START Data for processing

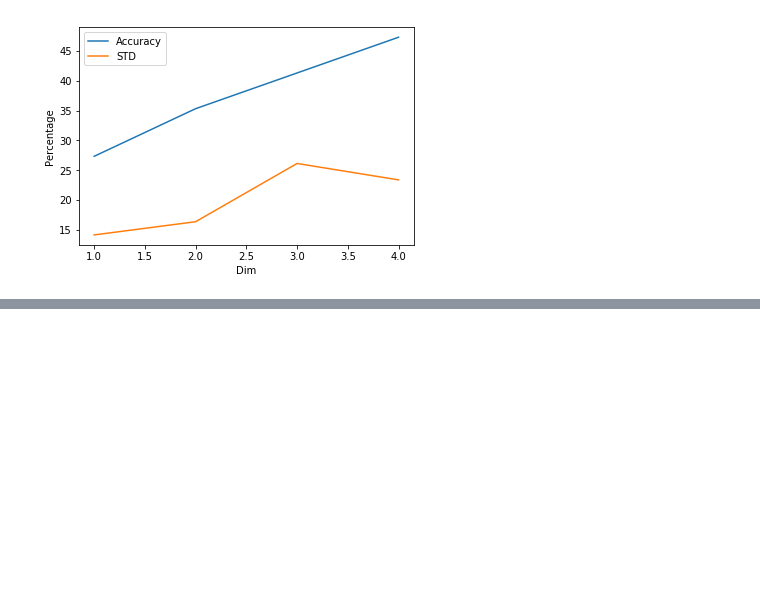
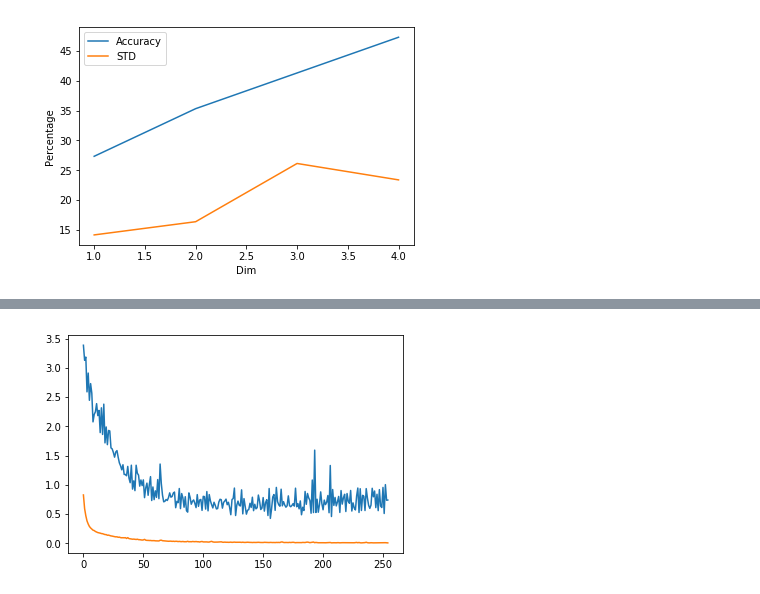
Before and after one commit to Intelligent-Systems-Phystech/StartCode, a Jupyter notebook: Rezyapkin2018IrisClassification/IrisClassification.ipynb, the cells around one changed output, grey strips where cells are left out. Cells and saved outputs as stored; diff of their text form; code cells hidden in the pictures; blank space fills up the shorter version.

```diff
--- a/Rezyapkin2018IrisClassification/IrisClassification.ipynb
+++ b/Rezyapkin2018IrisClassification/IrisClassification.ipynb
@@ -118,3 +98,10 @@ plt.legend()
 plt.show()
 # %% [output]
 [figure]
+# %%
+model = Sequential()
+model.add(Dense(128, activation='relu'))
+model.add(Dense(3, activation='softmax'))
+model.compile(loss='categorical_crossentropy', optimizer='adam', metrics=['accuracy'])
+
+history = model.fit(X, dummy_y, epochs=255, batch_size=5, verbose=1, validation_split=0.3)
@@ -120,0 +126,6 @@ plt.show()
+# %%
+plt.plot(history.history['val_loss'])
+plt.plot(history.history['loss'])
+plt.show()
+# %% [output]
+[figure, added]
```
Also changed, not shown: parts of 3 cells of this notebook.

END Data for processing

What the exercise asks:
Report the number of lines in the records that hold "history" and write no other words.

Answer section:
3